(Record set Opens)
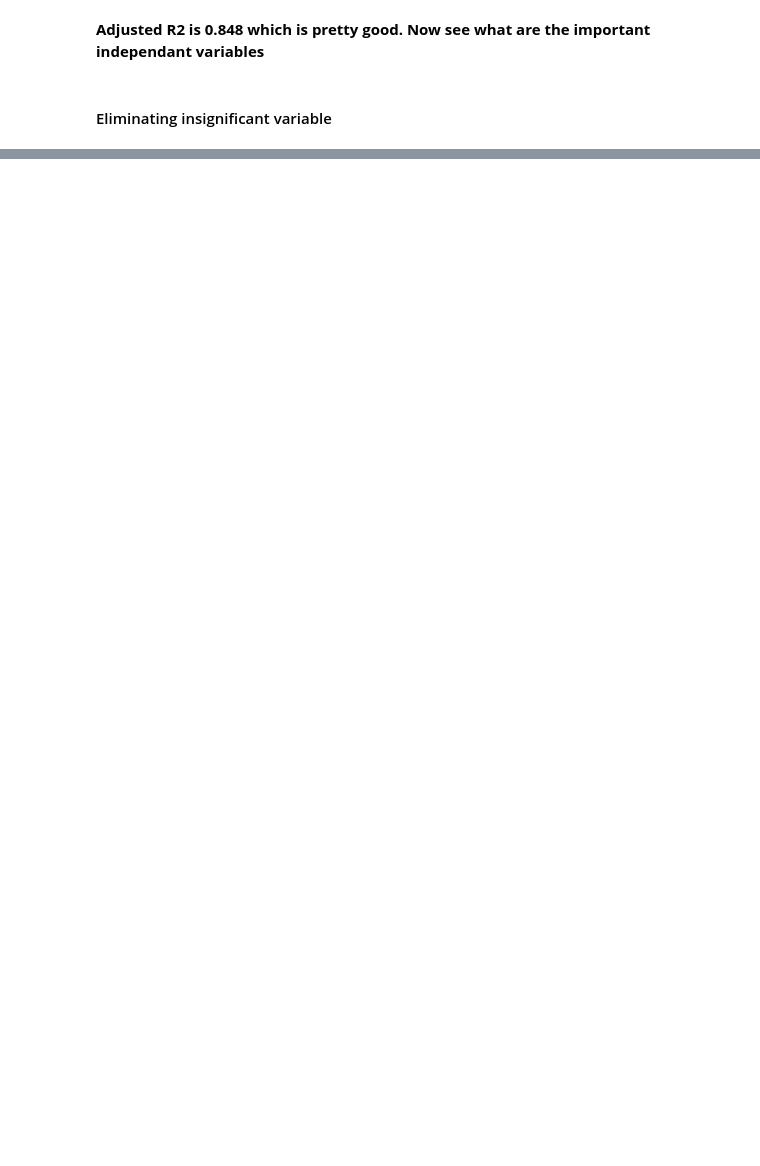
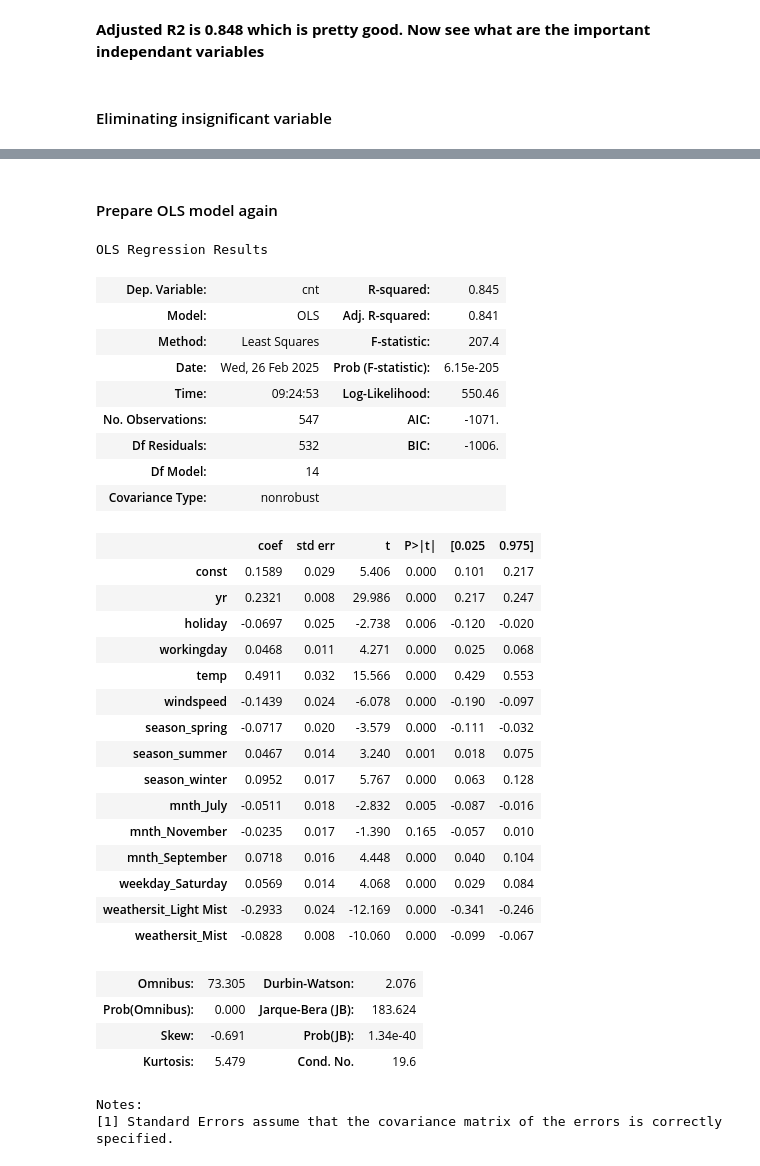
Before and after one commit to sp-coding-enthusiast/Bike-Sharing-Assignment, a Jupyter notebook: BikeSharingAssignment.ipynb, the cells around one changed output, grey strips where cells are left out. Drawn from its saved outputs; the diff is of its cells as text; code cells hidden in the pictures; blank space fills up the shorter version.

```diff
--- a/BikeSharingAssignment.ipynb
+++ b/BikeSharingAssignment.ipynb
@@ -659,0 +691,3 @@ lm = LinearRegression()
+# %%
+col = x_bike_sharing_df_train.columns[rfe.support_]
+col
@@ -659,0 +713,6 @@ lm = LinearRegression()
+# %%
+X_bike_sharing_df_train_rfe = x_bike_sharing_df_train[col]
+# Convert boolean False to 0
+X_bike_sharing_df_train_rfe = X_bike_sharing_df_train_rfe.applymap(lambda x: 0 if x is False else x)
+X_bike_sharing_df_train_rfe = X_bike_sharing_df_train_rfe.applymap(lambda x: 1 if x is True else x)
+X_bike_sharing_df_train_rfe.head()
@@ -659,0 +757,6 @@ lm = LinearRegression()
+# %%
+X_bike_sharing_df_train_lm2 = sm.add_constant(X_bike_sharing_df_train_rfe)
+
+# Create a first fitted model
+lr2 = sm.OLS(y_bike_sharing_df_train, X_bike_sharing_df_train_lm2).fit()
+lr2.summary()
@@ -659,0 +803,3 @@ lm = LinearRegression()
+# %%
+X_bike_sharing_df_train_rfe2 = X_bike_sharing_df_train_rfe.drop(["hum"], axis = 1)
+X_bike_sharing_df_train_rfe2.head()
@@ -659,0 +838,41 @@ lm = LinearRegression()
+# %% [markdown]
+#### Prepare OLS model again ####
+# %%
+X_bike_sharing_df_train_lm3= sm.add_constant(X_bike_sharing_df_train_rfe2)
+
+# Create a first fitted model
+lr3 = sm.OLS(y_bike_sharing_df_train, X_bike_sharing_df_train_lm3).fit()
+lr3.summary()
+# %% [output]
+OLS Regression Results
+| Dep. Variable: | cnt | R-squared: | 0.845 |
+| Model: | OLS | Adj. R-squared: | 0.841 |
+| Method: | Least Squares | F-statistic: | 207.4 |
+| Date: | Wed, 26 Feb 2025 | Prob (F-statistic): | 6.15e-205 |
+| Time: | 09:24:53 | Log-Likelihood: | 550.46 |
+| No. Observations: | 547 | AIC: | -1071. |
+| Df Residuals: | 532 | BIC: | -1006. |
+| Df Model: | 14 |  |  |
+| Covariance Type: | nonrobust |  |  |
+|  | coef | std err | t | P>|t| | [0.025 | 0.975] |
+| const | 0.1589 | 0.029 | 5.406 | 0.000 | 0.101 | 0.217 |
+| yr | 0.2321 | 0.008 | 29.986 | 0.000 | 0.217 | 0.247 |
+| holiday | -0.0697 | 0.025 | -2.738 | 0.006 | -0.120 | -0.020 |
+| workingday | 0.0468 | 0.011 | 4.271 | 0.000 | 0.025 | 0.068 |
+| temp | 0.4911 | 0.032 | 15.566 | 0.000 | 0.429 | 0.553 |
+| windspeed | -0.1439 | 0.024 | -6.078 | 0.000 | -0.190 | -0.097 |
+| season_spring | -0.0717 | 0.020 | -3.579 | 0.000 | -0.111 | -0.032 |
+| season_summer | 0.0467 | 0.014 | 3.240 | 0.001 | 0.018 | 0.075 |
+| season_winter | 0.0952 | 0.017 | 5.767 | 0.000 | 0.063 | 0.128 |
+| mnth_July | -0.0511 | 0.018 | -2.832 | 0.005 | -0.087 | -0.016 |
+| mnth_November | -0.0235 | 0.017 | -1.390 | 0.165 | -0.057 | 0.010 |
+| mnth_September | 0.0718 | 0.016 | 4.448 | 0.000 | 0.040 | 0.104 |
+| weekday_Saturday | 0.0569 | 0.014 | 4.068 | 0.000 | 0.029 | 0.084 |
+| weathersit_Light Mist | -0.2933 | 0.024 | -12.169 | 0.000 | -0.341 | -0.246 |
+| weathersit_Mist | -0.0828 | 0.008 | -10.060 | 0.000 | -0.099 | -0.067 |
+| Omnibus: | 73.305 | Durbin-Watson: | 2.076 |
+| Prob(Omnibus): | 0.000 | Jarque-Bera (JB): | 183.624 |
+| Skew: | -0.691 | Prob(JB): | 1.34e-40 |
+| Kurtosis: | 5.479 | Cond. No. | 19.6 |
+Notes:
+[1] Standard Errors assume that the covariance matrix of the errors is correctly specified.
```
Also changed, not shown: parts of 62 cells of this notebook.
(Record set Closes)
Prompt:
The records above must be output exactly, except for the pictures.

Answer:
Before and after one commit to sp-coding-enthusiast/Bike-Sharing-Assignment, a Jupyter notebook: BikeSharingAssignment.ipynb, the cells around one changed output, grey strips where cells are left out. Drawn from its saved outputs; the diff is of its cells as text; code cells hidden in the pictures; blank space fills up the shorter version.

```diff
--- a/BikeSharingAssignment.ipynb
+++ b/BikeSharingAssignment.ipynb
@@ -659,0 +691,3 @@ lm = LinearRegression()
+# %%
+col = x_bike_sharing_df_train.columns[rfe.support_]
+col
@@ -659,0 +713,6 @@ lm = LinearRegression()
+# %%
+X_bike_sharing_df_train_rfe = x_bike_sharing_df_train[col]
+# Convert boolean False to 0
+X_bike_sharing_df_train_rfe = X_bike_sharing_df_train_rfe.applymap(lambda x: 0 if x is False else x)
+X_bike_sharing_df_train_rfe = X_bike_sharing_df_train_rfe.applymap(lambda x: 1 if x is True else x)
+X_bike_sharing_df_train_rfe.head()
@@ -659,0 +757,6 @@ lm = LinearRegression()
+# %%
+X_bike_sharing_df_train_lm2 = sm.add_constant(X_bike_sharing_df_train_rfe)
+
+# Create a first fitted model
+lr2 = sm.OLS(y_bike_sharing_df_train, X_bike_sharing_df_train_lm2).fit()
+lr2.summary()
@@ -659,0 +803,3 @@ lm = LinearRegression()
+# %%
+X_bike_sharing_df_train_rfe2 = X_bike_sharing_df_train_rfe.drop(["hum"], axis = 1)
+X_bike_sharing_df_train_rfe2.head()
@@ -659,0 +838,41 @@ lm = LinearRegression()
+# %% [markdown]
+#### Prepare OLS model again ####
+# %%
+X_bike_sharing_df_train_lm3= sm.add_constant(X_bike_sharing_df_train_rfe2)
+
+# Create a first fitted model
+lr3 = sm.OLS(y_bike_sharing_df_train, X_bike_sharing_df_train_lm3).fit()
+lr3.summary()
+# %% [output]
+OLS Regression Results
+| Dep. Variable: | cnt | R-squared: | 0.845 |
+| Model: | OLS | Adj. R-squared: | 0.841 |
+| Method: | Least Squares | F-statistic: | 207.4 |
+| Date: | Wed, 26 Feb 2025 | Prob (F-statistic): | 6.15e-205 |
+| Time: | 09:24:53 | Log-Likelihood: | 550.46 |
+| No. Observations: | 547 | AIC: | -1071. |
+| Df Residuals: | 532 | BIC: | -1006. |
+| Df Model: | 14 |  |  |
+| Covariance Type: | nonrobust |  |  |
+|  | coef | std err | t | P>|t| | [0.025 | 0.975] |
+| const | 0.1589 | 0.029 | 5.406 | 0.000 | 0.101 | 0.217 |
+| yr | 0.2321 | 0.008 | 29.986 | 0.000 | 0.217 | 0.247 |
+| holiday | -0.0697 | 0.025 | -2.738 | 0.006 | -0.120 | -0.020 |
+| workingday | 0.0468 | 0.011 | 4.271 | 0.000 | 0.025 | 0.068 |
+| temp | 0.4911 | 0.032 | 15.566 | 0.000 | 0.429 | 0.553 |
+| windspeed | -0.1439 | 0.024 | -6.078 | 0.000 | -0.190 | -0.097 |
+| season_spring | -0.0717 | 0.020 | -3.579 | 0.000 | -0.111 | -0.032 |
+| season_summer | 0.0467 | 0.014 | 3.240 | 0.001 | 0.018 | 0.075 |
+| season_winter | 0.0952 | 0.017 | 5.767 | 0.000 | 0.063 | 0.128 |
+| mnth_July | -0.0511 | 0.018 | -2.832 | 0.005 | -0.087 | -0.016 |
+| mnth_November | -0.0235 | 0.017 | -1.390 | 0.165 | -0.057 | 0.010 |
+| mnth_September | 0.0718 | 0.016 | 4.448 | 0.000 | 0.040 | 0.104 |
+| weekday_Saturday | 0.0569 | 0.014 | 4.068 | 0.000 | 0.029 | 0.084 |
+| weathersit_Light Mist | -0.2933 | 0.024 | -12.169 | 0.000 | -0.341 | -0.246 |
+| weathersit_Mist | -0.0828 | 0.008 | -10.060 | 0.000 | -0.099 | -0.067 |
+| Omnibus: | 73.305 | Durbin-Watson: | 2.076 |
+| Prob(Omnibus): | 0.000 | Jarque-Bera (JB): | 183.624 |
+| Skew: | -0.691 | Prob(JB): | 1.34e-40 |
+| Kurtosis: | 5.479 | Cond. No. | 19.6 |
+Notes:
+[1] Standard Errors assume that the covariance matrix of the errors is correctly specified.
```
Also changed, not shown: parts of 62 cells of this notebook.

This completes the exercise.